__PROBLEM REQUIREMENTS__
Write out every entry word for word.
━━━━━━━━━━━━━━━━
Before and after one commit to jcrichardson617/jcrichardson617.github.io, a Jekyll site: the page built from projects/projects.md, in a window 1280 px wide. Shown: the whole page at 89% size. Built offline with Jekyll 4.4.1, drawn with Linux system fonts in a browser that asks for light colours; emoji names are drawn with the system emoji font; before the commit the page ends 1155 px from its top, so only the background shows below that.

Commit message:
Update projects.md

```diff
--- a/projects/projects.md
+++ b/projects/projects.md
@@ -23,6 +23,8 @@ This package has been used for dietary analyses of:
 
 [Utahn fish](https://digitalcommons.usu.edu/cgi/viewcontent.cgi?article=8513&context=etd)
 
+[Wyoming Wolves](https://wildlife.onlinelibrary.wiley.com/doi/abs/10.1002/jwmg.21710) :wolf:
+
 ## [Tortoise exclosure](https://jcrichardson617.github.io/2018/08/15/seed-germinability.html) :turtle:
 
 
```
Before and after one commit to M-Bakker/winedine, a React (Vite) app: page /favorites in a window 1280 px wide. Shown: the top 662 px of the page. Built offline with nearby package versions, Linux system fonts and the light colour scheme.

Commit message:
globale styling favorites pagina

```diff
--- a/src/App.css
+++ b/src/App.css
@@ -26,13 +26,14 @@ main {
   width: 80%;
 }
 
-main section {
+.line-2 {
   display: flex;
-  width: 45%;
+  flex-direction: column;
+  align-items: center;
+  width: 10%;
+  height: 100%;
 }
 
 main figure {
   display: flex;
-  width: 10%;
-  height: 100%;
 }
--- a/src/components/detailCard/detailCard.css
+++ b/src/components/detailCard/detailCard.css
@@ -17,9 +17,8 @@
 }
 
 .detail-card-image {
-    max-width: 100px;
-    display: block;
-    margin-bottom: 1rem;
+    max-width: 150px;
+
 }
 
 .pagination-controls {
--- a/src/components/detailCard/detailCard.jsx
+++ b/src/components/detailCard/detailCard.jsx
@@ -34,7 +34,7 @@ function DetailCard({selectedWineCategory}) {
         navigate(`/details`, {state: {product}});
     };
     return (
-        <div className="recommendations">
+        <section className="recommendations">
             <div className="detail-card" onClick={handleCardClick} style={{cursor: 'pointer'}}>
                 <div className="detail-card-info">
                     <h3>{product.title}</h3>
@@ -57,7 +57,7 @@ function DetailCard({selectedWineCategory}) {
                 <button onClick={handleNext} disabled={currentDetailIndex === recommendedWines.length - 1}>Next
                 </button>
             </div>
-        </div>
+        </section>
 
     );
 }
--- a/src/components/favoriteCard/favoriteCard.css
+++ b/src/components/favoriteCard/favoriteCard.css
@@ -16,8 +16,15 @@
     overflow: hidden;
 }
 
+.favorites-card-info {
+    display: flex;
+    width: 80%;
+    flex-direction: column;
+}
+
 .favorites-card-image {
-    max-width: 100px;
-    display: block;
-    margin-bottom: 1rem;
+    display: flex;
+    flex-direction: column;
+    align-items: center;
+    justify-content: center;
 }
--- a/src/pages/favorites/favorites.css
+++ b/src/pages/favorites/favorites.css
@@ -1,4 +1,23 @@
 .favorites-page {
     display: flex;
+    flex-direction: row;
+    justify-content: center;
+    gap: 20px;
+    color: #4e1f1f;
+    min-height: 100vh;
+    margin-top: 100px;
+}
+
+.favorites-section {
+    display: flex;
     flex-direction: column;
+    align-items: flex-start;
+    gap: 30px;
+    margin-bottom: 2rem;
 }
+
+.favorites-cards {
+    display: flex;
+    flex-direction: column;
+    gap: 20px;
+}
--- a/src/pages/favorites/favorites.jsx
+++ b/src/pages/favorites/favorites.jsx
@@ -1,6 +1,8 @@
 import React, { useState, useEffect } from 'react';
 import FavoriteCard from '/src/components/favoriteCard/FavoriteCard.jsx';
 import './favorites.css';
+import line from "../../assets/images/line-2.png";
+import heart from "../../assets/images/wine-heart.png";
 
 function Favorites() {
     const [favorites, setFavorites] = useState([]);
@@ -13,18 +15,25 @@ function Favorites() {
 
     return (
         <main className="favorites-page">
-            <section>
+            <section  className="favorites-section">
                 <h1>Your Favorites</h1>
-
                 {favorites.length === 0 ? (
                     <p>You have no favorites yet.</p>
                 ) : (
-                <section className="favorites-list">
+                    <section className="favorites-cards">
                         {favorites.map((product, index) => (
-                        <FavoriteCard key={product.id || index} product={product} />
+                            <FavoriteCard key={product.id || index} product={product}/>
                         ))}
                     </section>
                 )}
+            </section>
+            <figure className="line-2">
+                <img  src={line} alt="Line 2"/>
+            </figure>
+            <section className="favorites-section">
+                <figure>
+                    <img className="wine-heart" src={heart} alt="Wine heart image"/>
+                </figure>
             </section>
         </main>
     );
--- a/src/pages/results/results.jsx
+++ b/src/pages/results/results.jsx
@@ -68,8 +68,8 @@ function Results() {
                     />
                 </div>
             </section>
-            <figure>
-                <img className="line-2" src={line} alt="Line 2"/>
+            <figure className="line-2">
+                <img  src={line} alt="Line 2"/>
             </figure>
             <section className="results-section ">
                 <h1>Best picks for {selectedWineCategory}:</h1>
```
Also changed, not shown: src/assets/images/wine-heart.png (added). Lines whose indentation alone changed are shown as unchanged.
━━━━━━━━━━━━━━━━
__RESULT OF THIS EXERCISE__
Before and after one commit to jcrichardson617/jcrichardson617.github.io, a Jekyll site: the page built from projects/projects.md, in a window 1280 px wide. Shown: the whole page at 89% size. Built offline with Jekyll 4.4.1, drawn with Linux system fonts in a browser that asks for light colours; emoji names are drawn with the system emoji font; before the commit the page ends 1155 px from its top, so only the background shows below that.

Commit message:
Update projects.md

```diff
--- a/projects/projects.md
+++ b/projects/projects.md
@@ -23,6 +23,8 @@ This package has been used for dietary analyses of:
 
 [Utahn fish](https://digitalcommons.usu.edu/cgi/viewcontent.cgi?article=8513&context=etd)
 
+[Wyoming Wolves](https://wildlife.onlinelibrary.wiley.com/doi/abs/10.1002/jwmg.21710) :wolf:
+
 ## [Tortoise exclosure](https://jcrichardson617.github.io/2018/08/15/seed-germinability.html) :turtle:
 
 
```
Before and after one commit to M-Bakker/winedine, a React (Vite) app: page /favorites in a window 1280 px wide. Shown: the top 662 px of the page. Built offline with nearby package versions, Linux system fonts and the light colour scheme.

Commit message:
globale styling favorites pagina

```diff
--- a/src/App.css
+++ b/src/App.css
@@ -26,13 +26,14 @@ main {
   width: 80%;
 }
 
-main section {
+.line-2 {
   display: flex;
-  width: 45%;
+  flex-direction: column;
+  align-items: center;
+  width: 10%;
+  height: 100%;
 }
 
 main figure {
   display: flex;
-  width: 10%;
-  height: 100%;
 }
--- a/src/components/detailCard/detailCard.css
+++ b/src/components/detailCard/detailCard.css
@@ -17,9 +17,8 @@
 }
 
 .detail-card-image {
-    max-width: 100px;
-    display: block;
-    margin-bottom: 1rem;
+    max-width: 150px;
+
 }
 
 .pagination-controls {
--- a/src/components/detailCard/detailCard.jsx
+++ b/src/components/detailCard/detailCard.jsx
@@ -34,7 +34,7 @@ function DetailCard({selectedWineCategory}) {
         navigate(`/details`, {state: {product}});
     };
     return (
-        <div className="recommendations">
+        <section className="recommendations">
             <div className="detail-card" onClick={handleCardClick} style={{cursor: 'pointer'}}>
                 <div className="detail-card-info">
                     <h3>{product.title}</h3>
@@ -57,7 +57,7 @@ function DetailCard({selectedWineCategory}) {
                 <button onClick={handleNext} disabled={currentDetailIndex === recommendedWines.length - 1}>Next
                 </button>
             </div>
-        </div>
+        </section>
 
     );
 }
--- a/src/components/favoriteCard/favoriteCard.css
+++ b/src/components/favoriteCard/favoriteCard.css
@@ -16,8 +16,15 @@
     overflow: hidden;
 }
 
+.favorites-card-info {
+    display: flex;
+    width: 80%;
+    flex-direction: column;
+}
+
 .favorites-card-image {
-    max-width: 100px;
-    display: block;
-    margin-bottom: 1rem;
+    display: flex;
+    flex-direction: column;
+    align-items: center;
+    justify-content: center;
 }
--- a/src/pages/favorites/favorites.css
+++ b/src/pages/favorites/favorites.css
@@ -1,4 +1,23 @@
 .favorites-page {
     display: flex;
+    flex-direction: row;
+    justify-content: center;
+    gap: 20px;
+    color: #4e1f1f;
+    min-height: 100vh;
+    margin-top: 100px;
+}
+
+.favorites-section {
+    display: flex;
     flex-direction: column;
+    align-items: flex-start;
+    gap: 30px;
+    margin-bottom: 2rem;
 }
+
+.favorites-cards {
+    display: flex;
+    flex-direction: column;
+    gap: 20px;
+}
--- a/src/pages/favorites/favorites.jsx
+++ b/src/pages/favorites/favorites.jsx
@@ -1,6 +1,8 @@
 import React, { useState, useEffect } from 'react';
 import FavoriteCard from '/src/components/favoriteCard/FavoriteCard.jsx';
 import './favorites.css';
+import line from "../../assets/images/line-2.png";
+import heart from "../../assets/images/wine-heart.png";
 
 function Favorites() {
     const [favorites, setFavorites] = useState([]);
@@ -13,18 +15,25 @@ function Favorites() {
 
     return (
         <main className="favorites-page">
-            <section>
+            <section  className="favorites-section">
                 <h1>Your Favorites</h1>
-
                 {favorites.length === 0 ? (
                     <p>You have no favorites yet.</p>
                 ) : (
-                <section className="favorites-list">
+                    <section className="favorites-cards">
                         {favorites.map((product, index) => (
-                        <FavoriteCard key={product.id || index} product={product} />
+                            <FavoriteCard key={product.id || index} product={product}/>
                         ))}
                     </section>
                 )}
+            </section>
+            <figure className="line-2">
+                <img  src={line} alt="Line 2"/>
+            </figure>
+            <section className="favorites-section">
+                <figure>
+                    <img className="wine-heart" src={heart} alt="Wine heart image"/>
+                </figure>
             </section>
         </main>
     );
--- a/src/pages/results/results.jsx
+++ b/src/pages/results/results.jsx
@@ -68,8 +68,8 @@ function Results() {
                     />
                 </div>
             </section>
-            <figure>
-                <img className="line-2" src={line} alt="Line 2"/>
+            <figure className="line-2">
+                <img  src={line} alt="Line 2"/>
             </figure>
             <section className="results-section ">
                 <h1>Best picks for {selectedWineCategory}:</h1>
```
Also changed, not shown: src/assets/images/wine-heart.png (added). Lines whose indentation alone changed are shown as unchanged.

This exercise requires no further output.